loading  Checking for direct PDF access through Ovid



For the prevention of nausea/vomiting during anthracyline/cyclophosphamide (CPA) therapy for breast cancer, the use of aprepitant (AP) combined with serotonin antagonist and dexamethasone is recommended. It has been reported that AP does not influence AUC's of 4-hydro-cyclophosphamide, an active metabolite of CPA and DCE, a CPA-metabolite causing nephrotoxicity. Although, in the previous clinical reports for anthracyline/CPA, the toxicities were not significant in patients who were given AP, compared with those without AP, we have experienced several cases of severe hyponatremia probably caused by AP. Occurrence of hyponatremia during chemotherapy might be an issue to be cautious.


We investigated serum levels of Na in 67 breast cancer patients who received CPA-combined therapy with the use of AP or not. They all received 600 mg/m2 of CPA combined with either of doxorubicine, epirubicin, or docetaxel. Their prior electrolytes were to be within the normal range. In the first cycle, we evaluated serum Na levels before the CPA start and those of 24 h after. We defined a serum Na level lower than 135 mEq/l as ‘hyponatremia’.
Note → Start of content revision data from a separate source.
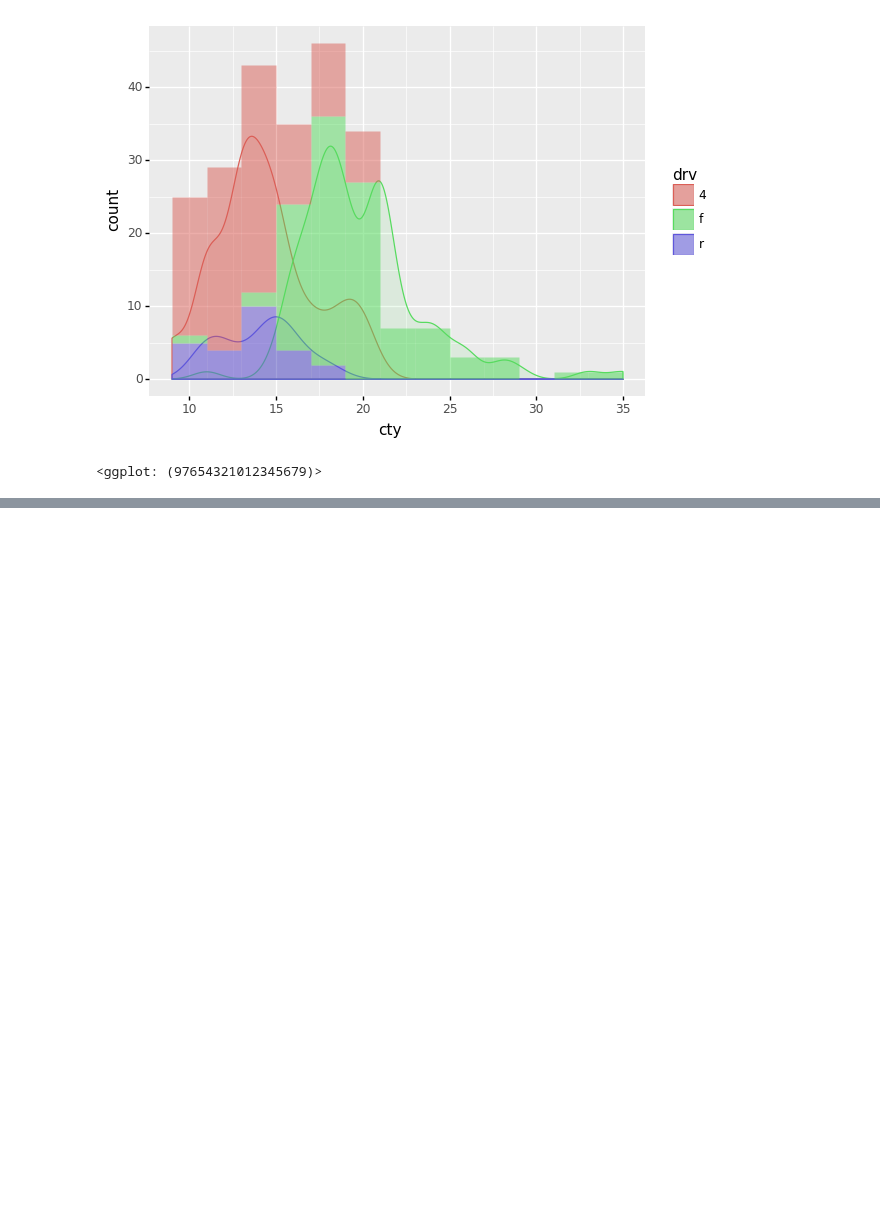
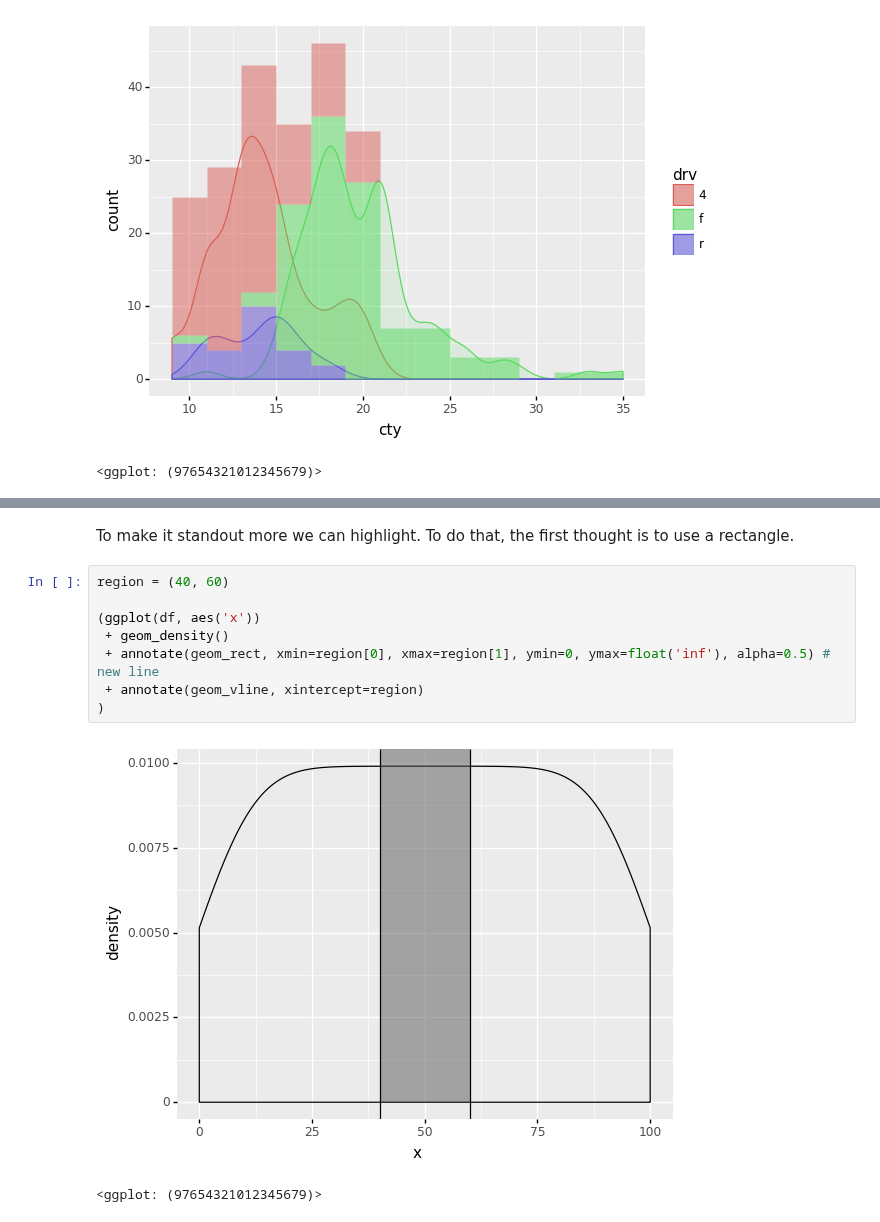
Before and after one commit to has2k1/plotnine-examples, a Jupyter notebook: plotnine_examples/examples/geom_density.ipynb, the cells around one changed output, grey strips where cells are left out. Drawn from its saved outputs; the diff is of its cells as text; blank space fills up the shorter version.

```diff
--- a/plotnine_examples/examples/geom_density.ipynb
+++ b/plotnine_examples/examples/geom_density.ipynb
@@ -68,0 +97,13 @@ binwidth = 2  # The same for geom_density and geom_histogram
+# %% [markdown]
+To make it standout more we can highlight. To do that, the first thought is to use a rectangle.
+# %%
+region = (40, 60)
+
+(ggplot(df, aes('x'))
+ + geom_density()
+ + annotate(geom_rect, xmin=region[0], xmax=region[1], ymin=0, ymax=float('inf'), alpha=0.5) # new line
+ + annotate(geom_vline, xintercept=region)
+)
+# %% [output]
+[figure, added]
+<ggplot: (97654321012345679)>
```
Also changed, not shown: parts of 12 cells of this notebook.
The background between the two groups, with AP and without AP, was comparable, in whom the prior Na levels were 140.0 ± 1.97 and 140.1 ± 1.88 mEq/l, in the AP group and in the non-AP group, respectively. The chemotherapies including CPA, the clinical stages, the uses of serotonin-receptor antagonist and dexamethasone were comparable between the two groups. Hyponatremia occurred in 11 of 42 (26.2%) patients in the AP group, whereas 2 of 25 patients (8.0%) in the non-AP group. Since the rate in the non-AP group was comparable with the previous reports, hyponetremia seemed to occur frequently in the AP group. The average Na level at 24 h after chemotherapy was 136.429 ± 3.94 mEq/L in the AP group and 138.68 ± 3.05 mEq/l in the non-AP group, respectively. Among 11 patients who developed hyponateremia, they were resolved within 48 h without any treatments in 10 patients and only one needed the Na replacement. The patient did not develop hyponatremia without using AP in the third cycle.


According to our cohort study, AP might frequently cause hyponatremia in the CPA-combined chemotherapy.

Related Topics

    loading  Loading Related Articles